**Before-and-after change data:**
---+---
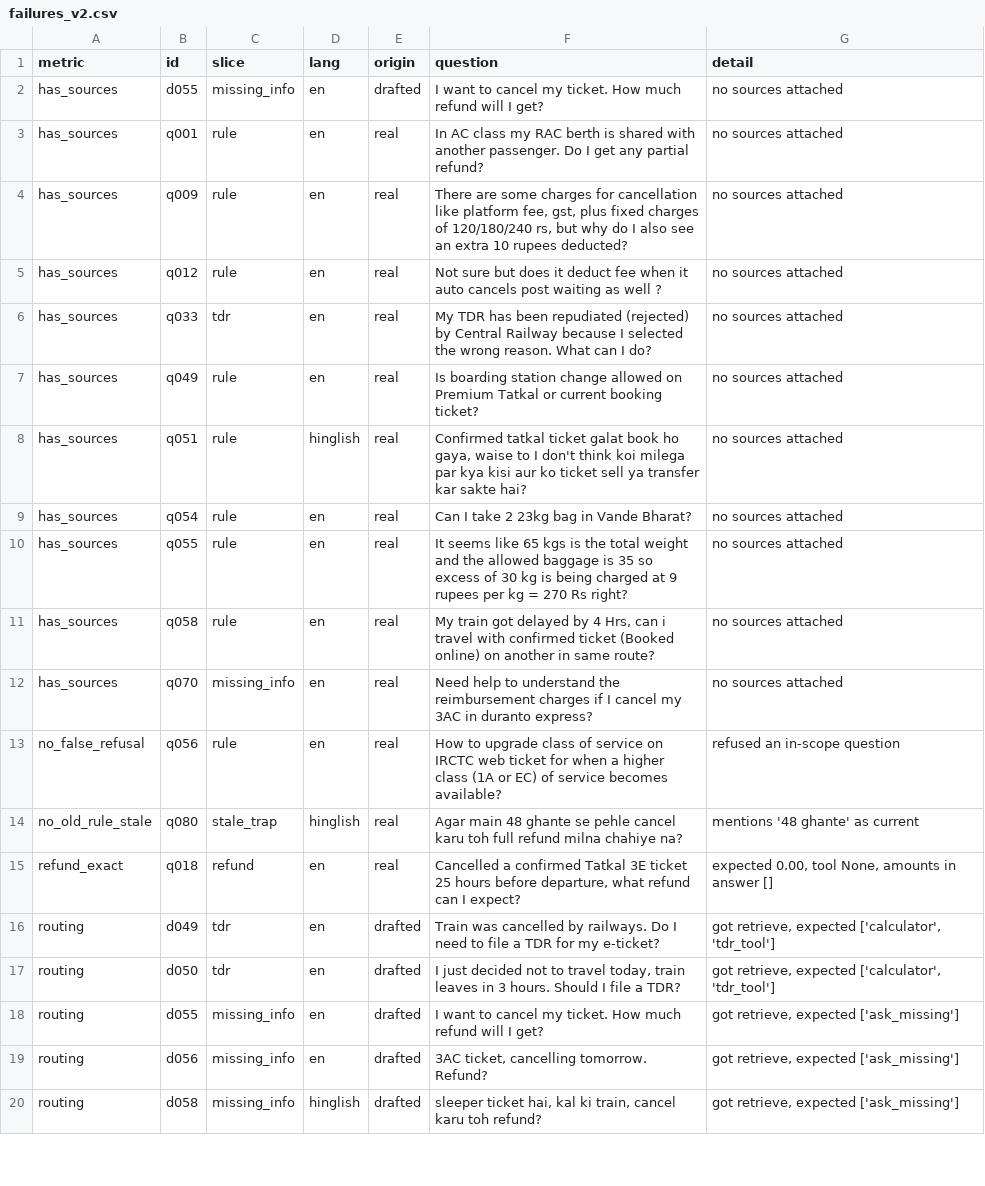
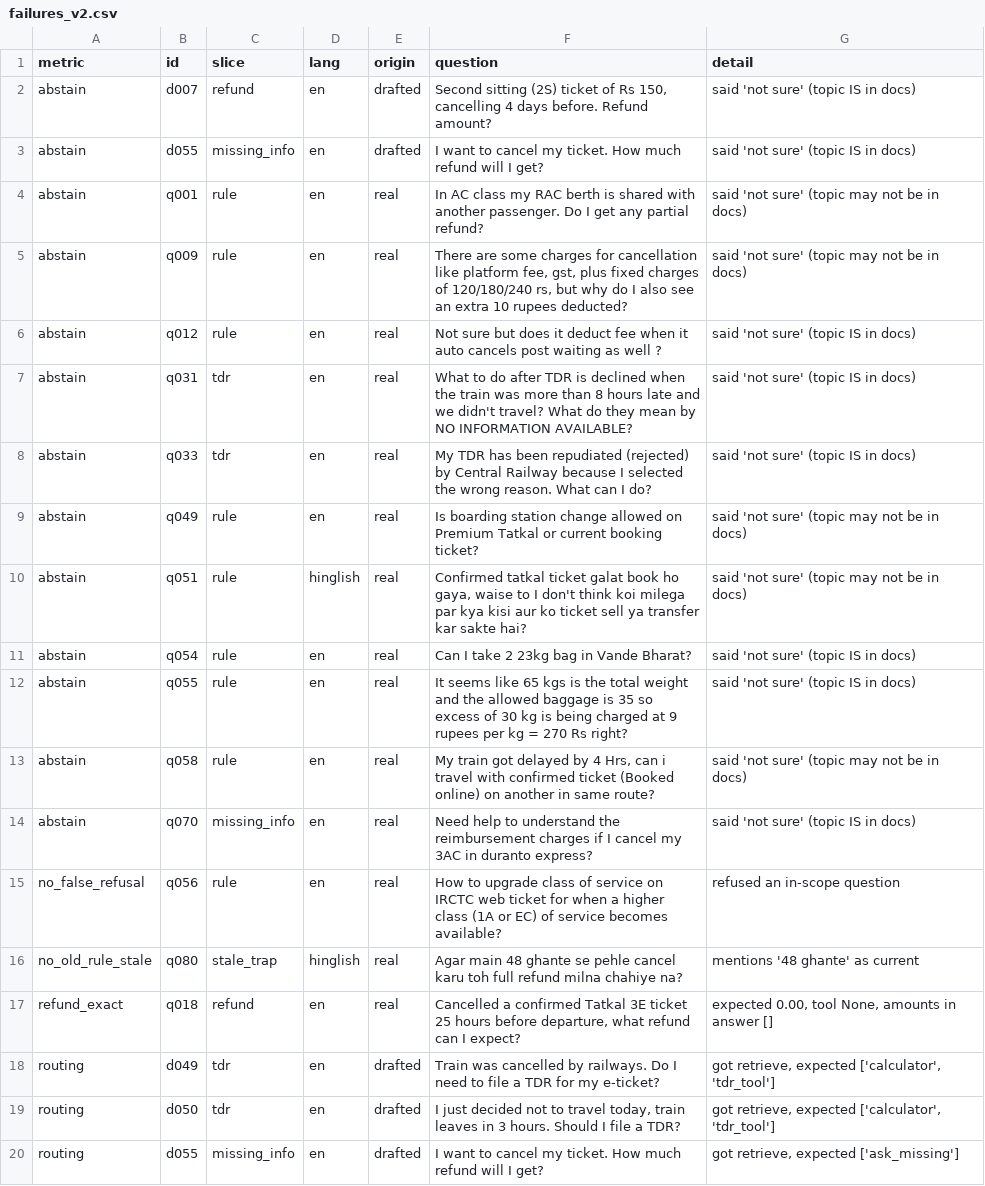
Before and after one commit to Sidified/railsaathi, a CSV file: evals/results/failures_v2.csv, drawn as a sheet; only a part is shown; the shorter side is filled out with more unchanged rows.

Commit message:
v3: correct outdated premises; log self-check problems; abstain metric

```diff
--- a/evals/results/failures_v2.csv
+++ b/evals/results/failures_v2.csv
@@ -1,13 +1,15 @@
 metric,id,slice,lang,origin,question,detail
-has_sources,d055,missing_info,en,drafted,I want to cancel my ticket. How much refund will I get?,no sources attached
-has_sources,q001,rule,en,real,In AC class my RAC berth is shared with another passenger. Do I get any partial refund?,no sources attached
-has_sources,q009,rule,en,real,"There are some charges for cancellation like platform fee, gst, plus fixed charges of 120/180/240 rs, but why do I also see an extra 10 rupees deducted?",no sources attached
-has_sources,q012,rule,en,real,Not sure but does it deduct fee when it auto cancels post waiting as well ?,no sources attached
-has_sources,q033,tdr,en,real,My TDR has been repudiated (rejected) by Central Railway because I selected the wrong reason. What can I do?,no sources attached
-has_sources,q049,rule,en,real,Is boarding station change allowed on Premium Tatkal or current booking ticket?,no sources attached
-has_sources,q051,rule,hinglish,real,"Confirmed tatkal ticket galat book ho gaya, waise to I don't think koi milega par kya kisi aur ko ticket sell ya transfer kar sakte hai?",no sources attached
-has_sources,q054,rule,en,real,Can I take 2 23kg bag in Vande Bharat?,no sources attached
-has_sources,q055,rule,en,real,It seems like 65 kgs is the total weight and the allowed baggage is 35 so excess of 30 kg is being charged at 9 rupees per kg = 270 Rs right?,no sources attached
-has_sources,q058,rule,en,real,"My train got delayed by 4 Hrs, can i travel with confirmed ticket (Booked online) on another in same route?",no sources attached
-has_sources,q070,missing_info,en,real,Need help to understand the reimbursement charges if I cancel my 3AC in duranto express?,no sources attached
+abstain,d007,refund,en,drafted,"Second sitting (2S) ticket of Rs 150, cancelling 4 days before. Refund amount?",said 'not sure' (topic IS in docs)
+abstain,d055,missing_info,en,drafted,I want to cancel my ticket. How much refund will I get?,said 'not sure' (topic IS in docs)
+abstain,q001,rule,en,real,In AC class my RAC berth is shared with another passenger. Do I get any partial refund?,said 'not sure' (topic may not be in docs)
+abstain,q009,rule,en,real,"There are some charges for cancellation like platform fee, gst, plus fixed charges of 120/180/240 rs, but why do I also see an extra 10 rupees deducted?",said 'not sure' (topic may not be in docs)
+abstain,q012,rule,en,real,Not sure but does it deduct fee when it auto cancels post waiting as well ?,said 'not sure' (topic IS in docs)
+abstain,q031,tdr,en,real,What to do after TDR is declined when the train was more than 8 hours late and we didn't travel? What do they mean by NO INFORMATION AVAILABLE?,said 'not sure' (topic IS in docs)
+abstain,q033,tdr,en,real,My TDR has been repudiated (rejected) by Central Railway because I selected the wrong reason. What can I do?,said 'not sure' (topic IS in docs)
+abstain,q049,rule,en,real,Is boarding station change allowed on Premium Tatkal or current booking ticket?,said 'not sure' (topic may not be in docs)
+abstain,q051,rule,hinglish,real,"Confirmed tatkal ticket galat book ho gaya, waise to I don't think koi milega par kya kisi aur ko ticket sell ya transfer kar sakte hai?",said 'not sure' (topic may not be in docs)
+abstain,q054,rule,en,real,Can I take 2 23kg bag in Vande Bharat?,said 'not sure' (topic IS in docs)
+abstain,q055,rule,en,real,It seems like 65 kgs is the total weight and the allowed baggage is 35 so excess of 30 kg is being charged at 9 rupees per kg = 270 Rs right?,said 'not sure' (topic IS in docs)
+abstain,q058,rule,en,real,"My train got delayed by 4 Hrs, can i travel with confirmed ticket (Booked online) on another in same route?",said 'not sure' (topic may not be in docs)
+abstain,q070,missing_info,en,real,Need help to understand the reimbursement charges if I cancel my 3AC in duranto express?,said 'not sure' (topic IS in docs)
 no_false_refusal,q056,rule,en,real,How to upgrade class of service on IRCTC web ticket for when a higher class (1A or EC) of service becomes available?,refused an in-scope question
```
Also changed, not shown: 4 other files.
---+---
**Exercise prompt:** Reproduce every line of the records containing the string "results".

**Solution to this exercise:**
Before and after one commit to Sidified/railsaathi, a CSV file: evals/results/failures_v2.csv, drawn as a sheet; only a part is shown; the shorter side is filled out with more unchanged rows.
--- a/evals/results/failures_v2.csv
+++ b/evals/results/failures_v2.csv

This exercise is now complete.